▶ _The records_
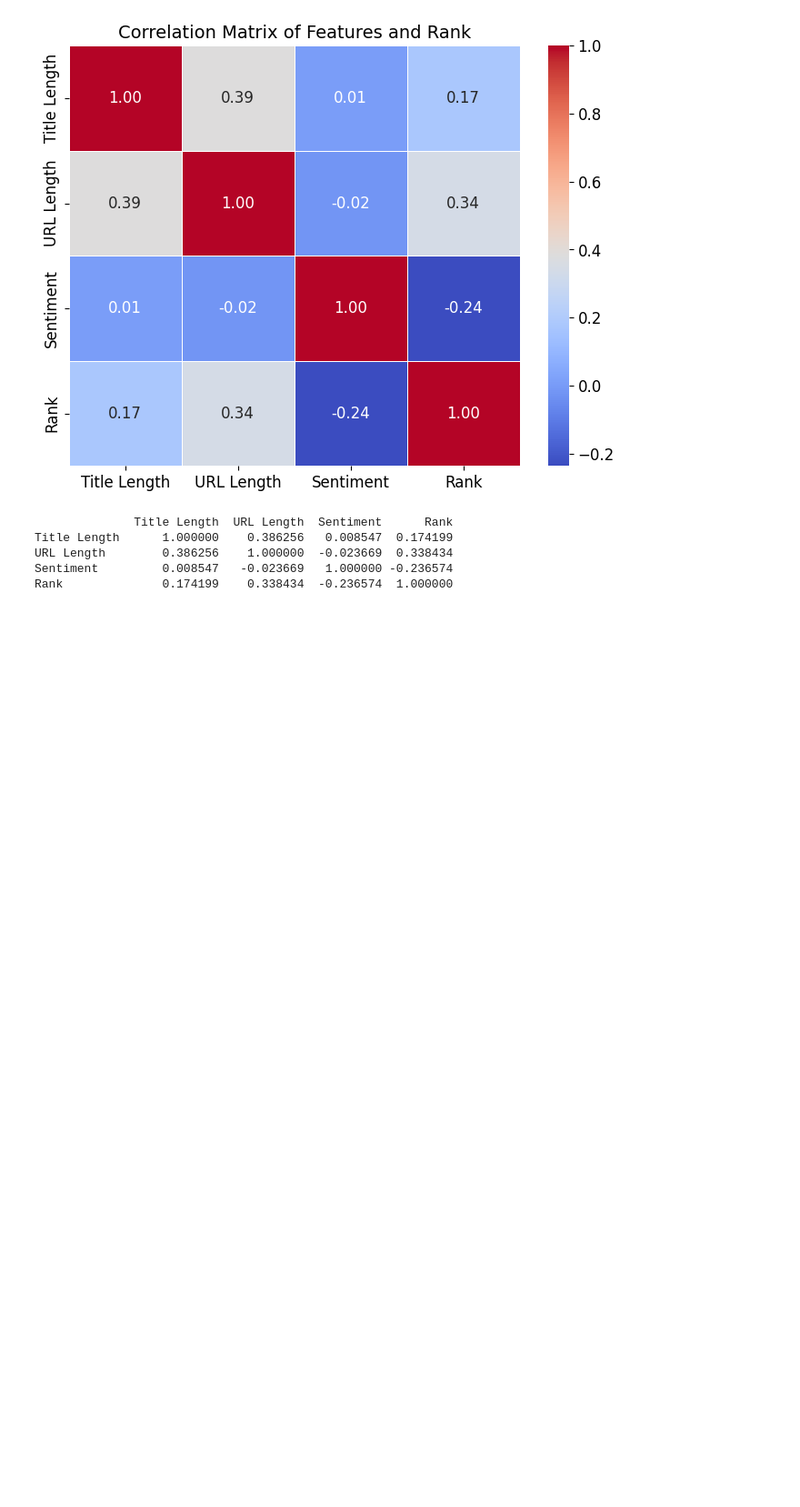
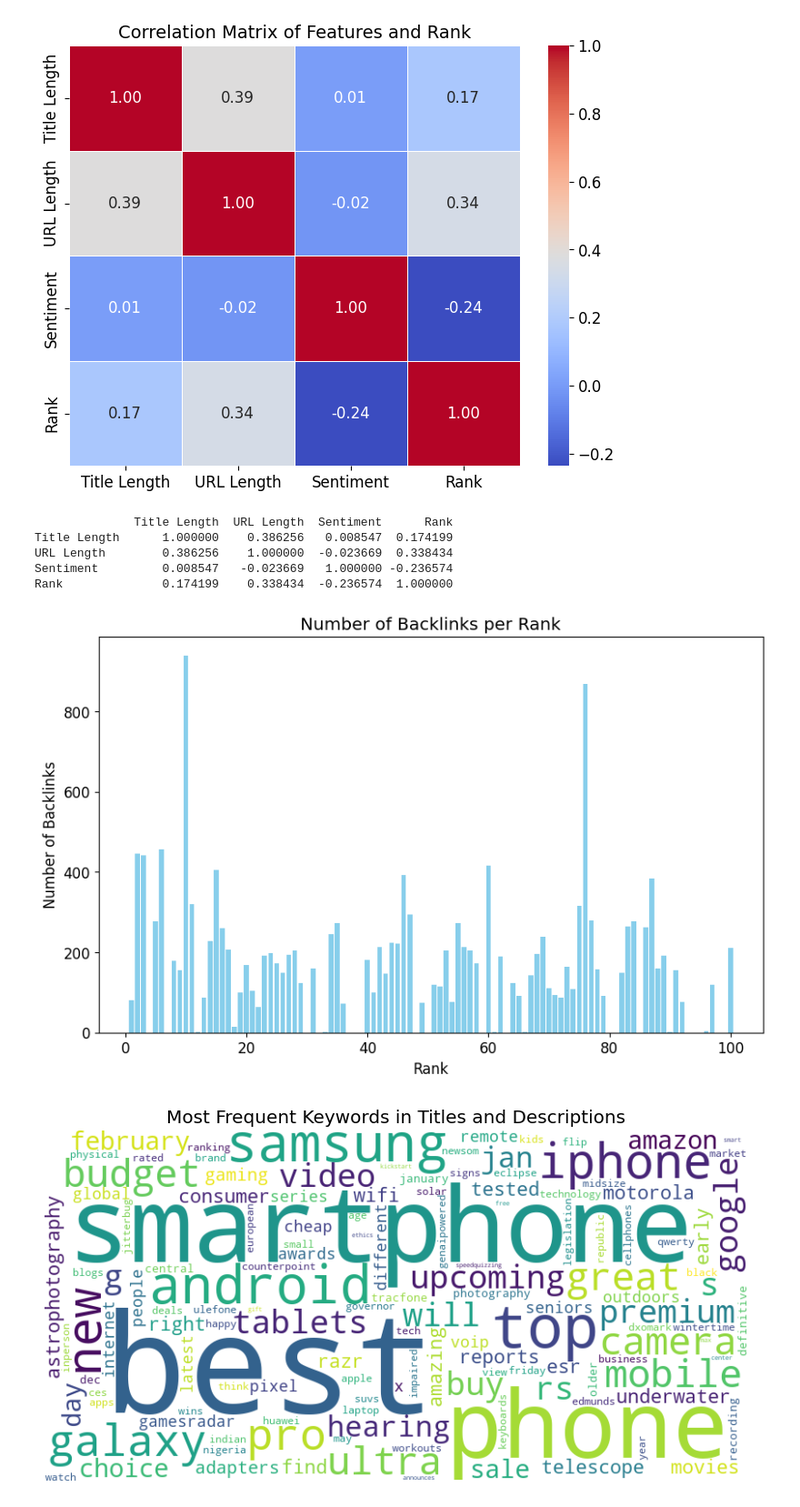
Before and after one commit to Sneha-Gawas/Seo, a Jupyter notebook: m.ipynb, the cells around one changed output. Shown at 91% size. Cells and saved outputs as stored; diff of their text form; code cells hidden in the pictures; blank space fills up the shorter version.

```diff
--- a/m.ipynb
+++ b/m.ipynb
@@ -430,3 +448,75 @@ Title Length      1.000000    0.386256   0.008547  0.174199
 URL Length        0.386256    1.000000  -0.023669  0.338434
 Sentiment         0.008547   -0.023669   1.000000 -0.236574
 Rank              0.174199    0.338434  -0.236574  1.000000
+# %%
+    # Function to count proper words in URL
+def count_proper_words(url):
+        words = re.findall(r'[a-zA-Z]+', str(url))  # Extract words only
+        return len(words)
+
+df['Num_Words_in_URL'] = df['URL'].apply(count_proper_words)
+# %%
+import pandas as pd
+import requests
+from bs4 import BeautifulSoup
+from collections import Counter
+import re
+import matplotlib.pyplot as plt
+from wordcloud import WordCloud
+def get_keywords_from_url(url, title, description):
+    # Combine Title and Description for keyword analysis
+    text = title + ' ' + description
+    text = re.sub(r'[^a-zA-Z\s]', '', text).lower()
+
+    # Count word frequencies
+    word_counts = Counter(text.split())
+
+    # Return the top 5 keywords
+    return ', '.join([word for word, count in word_counts.most_common(5)])
+
+# Function to count number of links (backlinks proxy)
+def count_links(url):
+    try:
+        response = requests.get(url)
+        soup = BeautifulSoup(response.text, 'html.parser')
+
+        # Count the number of <a> tags
+        links = soup.find_all('a')
+        return len(links)  # Count number of links
+    except requests.exceptions.RequestException:
+        return 0
+
+# Apply the functions to the DataFrame
+df['Keywords'] = df.apply(lambda row: get_keywords_from_url(row['URL'], row['Title'], row['Description']), axis=1)
+df['Backlinks'] = df['URL'].apply(count_links)
+
+# Save the updated DataFrame to a new CSV file
+df.to_csv('updated_file.csv', index=False)
+
+# Display the updated DataFrame
+
+
+# Graph 1: Bar Graph for Backlinks
+plt.figure(figsize=(10, 6))
+plt.bar(df['Rank'], df['Backlinks'], color='skyblue')
+plt.xlabel('Rank')
+plt.ylabel('Number of Backlinks')
+plt.title('Number of Backlinks per Rank')
+plt.show()
+
+# Graph 2: Word Cloud for Keywords (from all URLs)
+# Combine all keywords
+all_keywords = ' '.join(df['Keywords'])
+
+# Generate Word Cloud
+wordcloud = WordCloud(width=800, height=400, background_color='white').generate(all_keywords)
+
+# Display Word Cloud
+plt.figure(figsize=(10, 6))
+plt.imshow(wordcloud, interpolation='bilinear')
+plt.axis('off')
+plt.title('Most Frequent Keywords in Titles and Descriptions')
+plt.show()
+# %% [output]
+[figure, added]
+[figure, added]
```
Also changed, not shown: parts of 4 cells of this notebook.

▶ _Work order_
Search the listing for the word "text". Copy every line in which it occurs.

▶ _Exercise result_
Before and after one commit to Sneha-Gawas/Seo, a Jupyter notebook: m.ipynb, the cells around one changed output. Shown at 91% size. Cells and saved outputs as stored; diff of their text form; code cells hidden in the pictures; blank space fills up the shorter version.
+    text = title + ' ' + description
+    text = re.sub(r'[^a-zA-Z\s]', '', text).lower()
+    word_counts = Counter(text.split())
+        soup = BeautifulSoup(response.text, 'html.parser')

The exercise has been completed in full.